The alveoli are actually what fills with milk, and when your baby attaches to the areola of the breast and begins to suck, the aveoli empty into the milk ducts and out the nipple into your baby's mouth.
Stage Two: Buds appear, breast and nipple are raised, fat tissue begins to form and the areola (dark area of skin that surrounds the nipple) enlarges.
In this position, the mother can lift her breast and guide her nipple in any direction as she helps the baby to take in more of the areola.
Once the baby begins to suck, the mother makes sure that the entire dark area around the nipple (areola) is in the baby's mouth.
The quarter cup look fully covers the nipple and areola, but it leaves the top portion of the breasts exposed.
Stage Four: The nipple and areola become raised and form a second mound above the rest of the breast.
Sometimes the areola may get darker or the nipples may change in size or become more erect as well.
Your baby should be feeding on the areola (the darker portion of your breast), not the nipple.
Certain triangle tops don't even cover your full breasts, only the nipple and areola region.

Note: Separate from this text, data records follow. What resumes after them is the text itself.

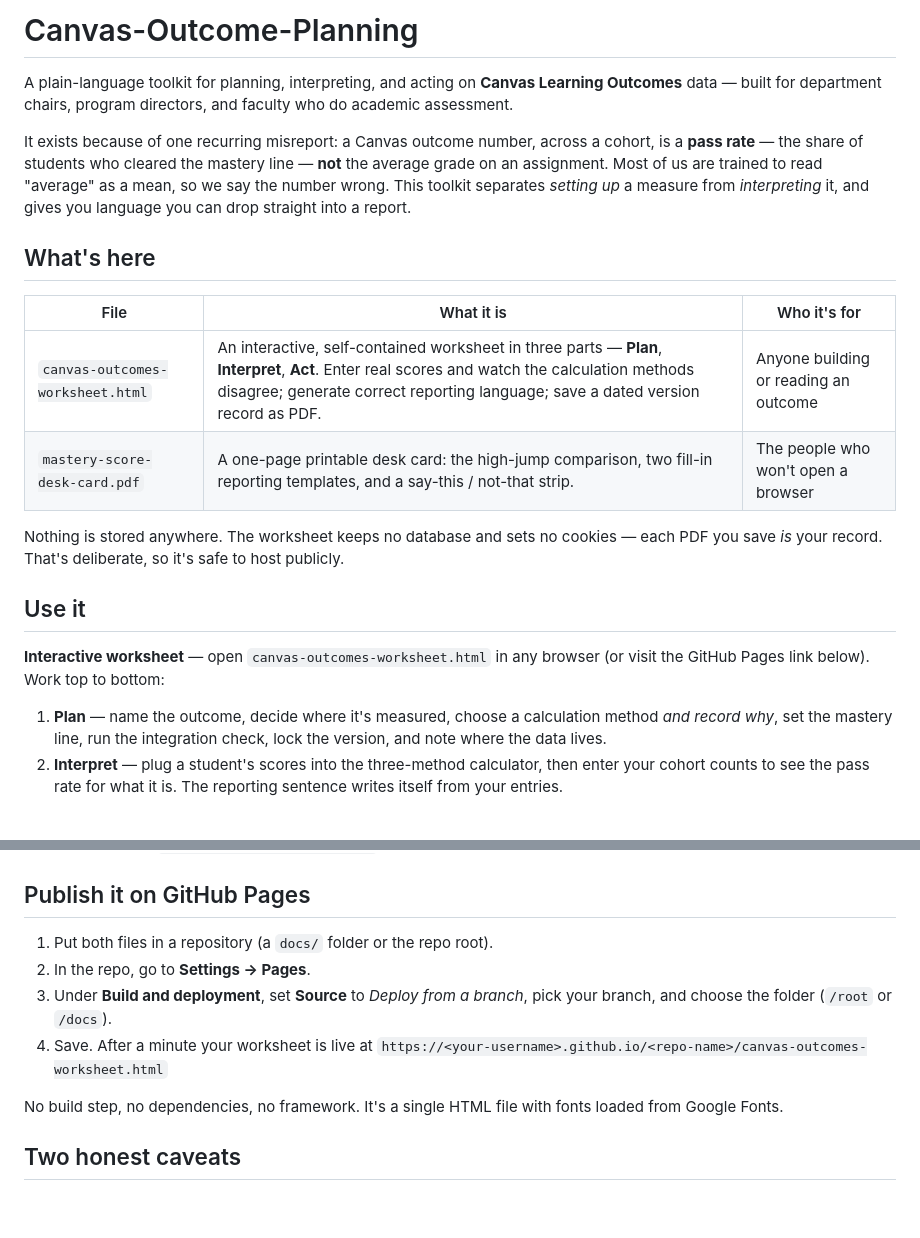
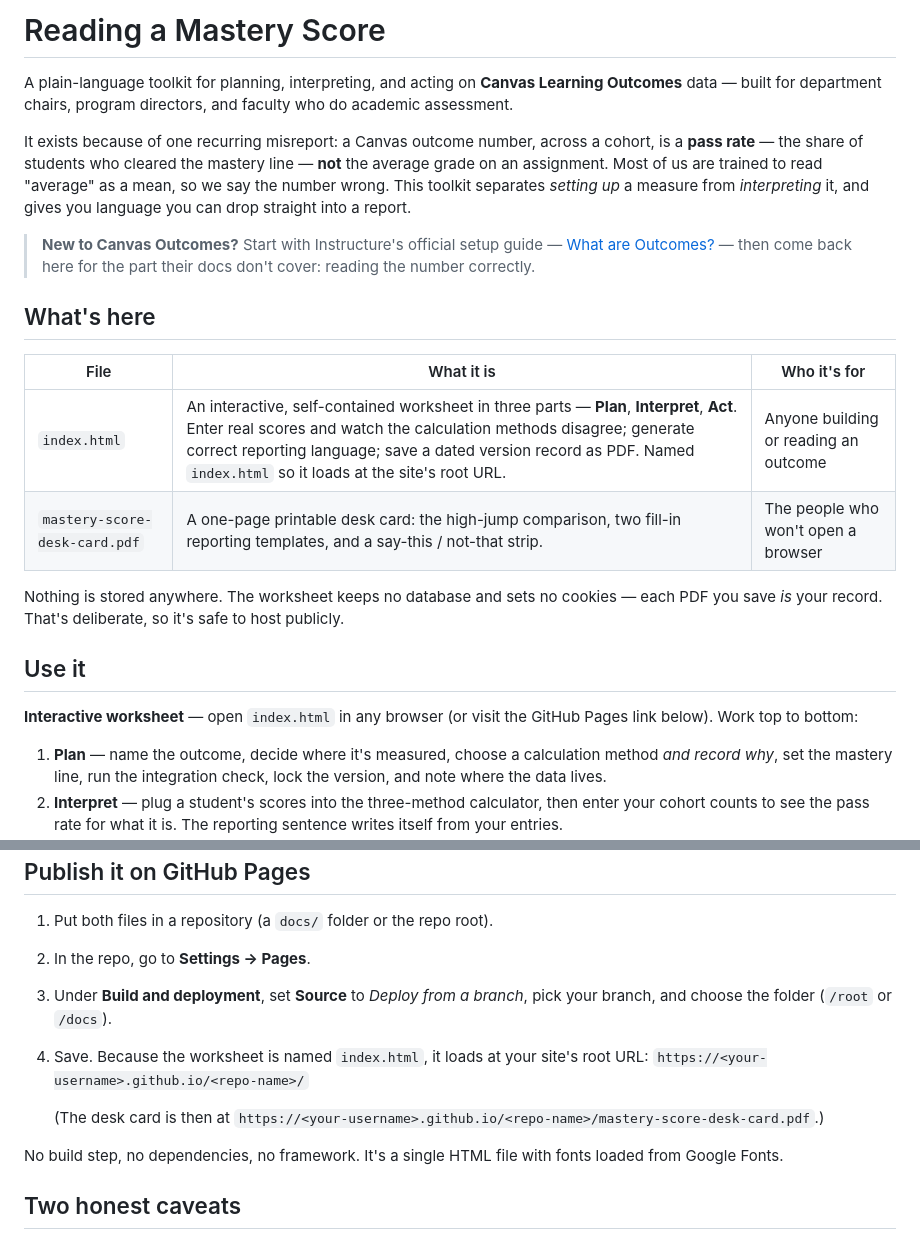
Before and after one commit to mbmissenda/Canvas-Outcome-Planning, a Markdown page: README.md, 2 parts joined by grey strips. Rendered like a GitHub page; blank space fills up the shorter version.

Commit message:
Rename canvas-outcomes-worksheet.html to index.html
Updated references from 'canvas-outcomes-worksheet.html' to 'index.html' for clarity and consistency in the README.

```diff
--- a/README.md
+++ b/README.md
@@ -1,21 +1,23 @@
-# Canvas-Outcome-Planning
+# Reading a Mastery Score
 
 A plain-language toolkit for planning, interpreting, and acting on **Canvas Learning Outcomes** data — built for department chairs, program directors, and faculty who do academic assessment.
 
 It exists because of one recurring misreport: a Canvas outcome number, across a cohort, is a **pass rate** — the share of students who cleared the mastery line — **not** the average grade on an assignment. Most of us are trained to read "average" as a mean, so we say the number wrong. This toolkit separates *setting up* a measure from *interpreting* it, and gives you language you can drop straight into a report.
 
+> **New to Canvas Outcomes?** Start with Instructure's official setup guide — [What are Outcomes?](https://community.instructure.com/en/kb/articles/662762-what-are-outcomes) — then come back here for the part their docs don't cover: reading the number correctly.
+
 ## What's here
 
 | File | What it is | Who it's for |
 |------|-----------|--------------|
-| `canvas-outcomes-worksheet.html` | An interactive, self-contained worksheet in three parts — **Plan**, **Interpret**, **Act**. Enter real scores and watch the calculation methods disagree; generate correct reporting language; save a dated version record as PDF. | Anyone building or reading an outcome |
+| `index.html` | An interactive, self-contained worksheet in three parts — **Plan**, **Interpret**, **Act**. Enter real scores and watch the calculation methods disagree; generate correct reporting language; save a dated version record as PDF. Named `index.html` so it loads at the site's root URL. | Anyone building or reading an outcome |
 | `mastery-score-desk-card.pdf` | A one-page printable desk card: the high-jump comparison, two fill-in reporting templates, and a say-this / not-that strip. | The people who won't open a browser |
 
 Nothing is stored anywhere. The worksheet keeps no database and sets no cookies — each PDF you save *is* your record. That's deliberate, so it's safe to host publicly.
 
 ## Use it
 
-**Interactive worksheet** — open `canvas-outcomes-worksheet.html` in any browser (or visit the GitHub Pages link below). Work top to bottom:
+**Interactive worksheet** — open `index.html` in any browser (or visit the GitHub Pages link below). Work top to bottom:
 
 1. **Plan** — name the outcome, decide where it's measured, choose a calculation method *and record why*, set the mastery line, run the integration check, lock the version, and note where the data lives.
 2. **Interpret** — plug a student's scores into the three-method calculator, then enter your cohort counts to see the pass rate for what it is. The reporting sentence writes itself from your entries.
@@ -30,8 +32,10 @@ Use the **Save as PDF** buttons to keep a dated record. There's no login and no
 1. Put both files in a repository (a `docs/` folder or the repo root).
 2. In the repo, go to **Settings → Pages**.
 3. Under **Build and deployment**, set **Source** to *Deploy from a branch*, pick your branch, and choose the folder (`/root` or `/docs`).
-4. Save. After a minute your worksheet is live at
-   `https://<your-username>.github.io/<repo-name>/canvas-outcomes-worksheet.html`
+4. Save. Because the worksheet is named `index.html`, it loads at your site's root URL:
+   `https://<your-username>.github.io/<repo-name>/`
+
+   (The desk card is then at `https://<your-username>.github.io/<repo-name>/mastery-score-desk-card.pdf`.)
 
 No build step, no dependencies, no framework. It's a single HTML file with fonts loaded from Google Fonts.
 
```
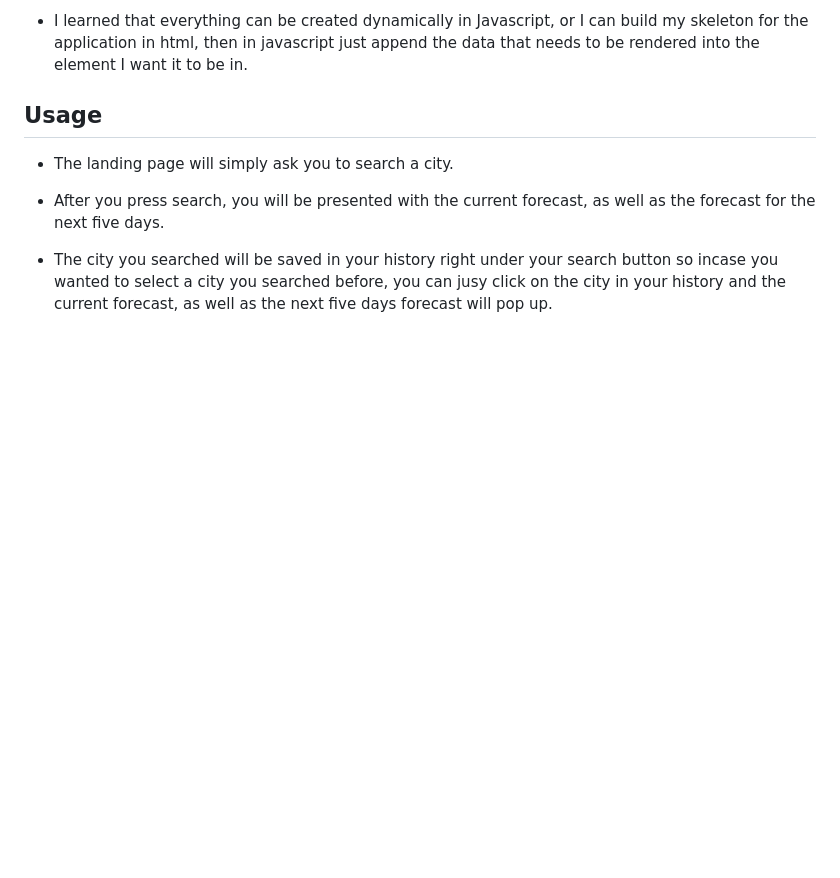
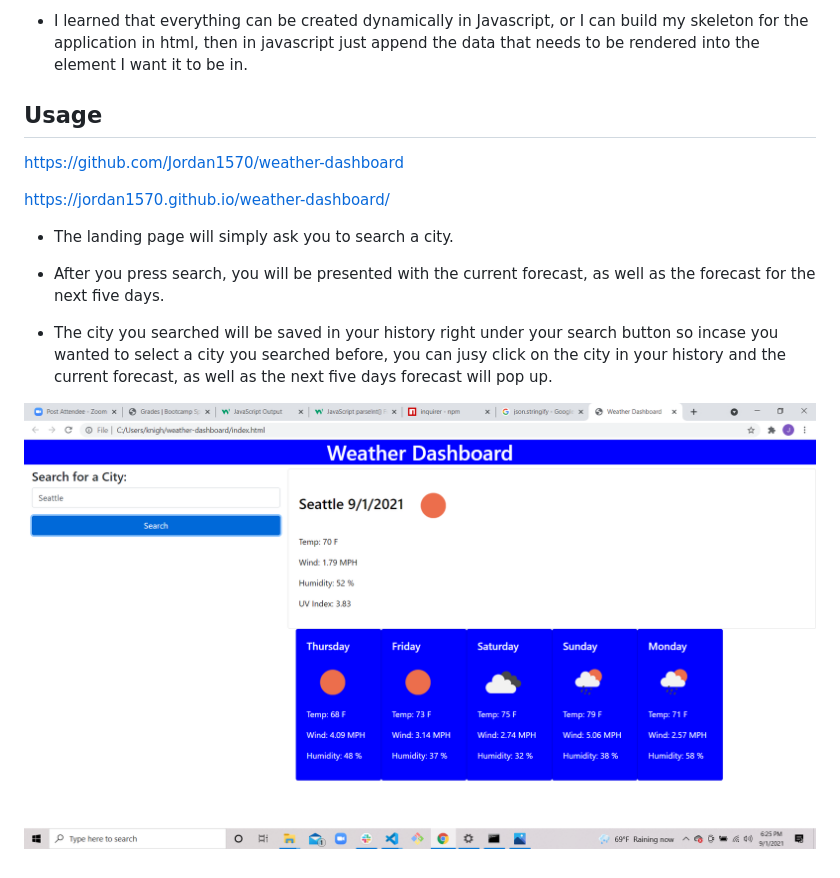
Before and after one commit to Jordan1570/weather-dashboard, a Markdown page: README.md, the part around the change. GitHub-like rendering; pictures changed too: weather-dashboard.png (added); blank space fills up the shorter version.

```diff
--- a/README.md
+++ b/README.md
@@ -12,8 +12,16 @@
 
 ## Usage
 
+https://github.com/Jordan1570/weather-dashboard
+
+https://jordan1570.github.io/weather-dashboard/
+
+
 - The landing page will simply ask you to search a city.
 
 - After you press search, you will be presented with the current forecast, as well as the forecast for the next five days.
 
 - The city you searched will be saved in your history right under your search button so incase you wanted to select a city you searched before, you can jusy click on the city in your history and the current forecast, as well as the next five days forecast will pop up.
+
+![weather-dashboard](weather-dashboard.png
+)
```
Also changed, not shown: 1 other file.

Nipple soreness can be a result of the infant not getting a good grasp of the entire areola.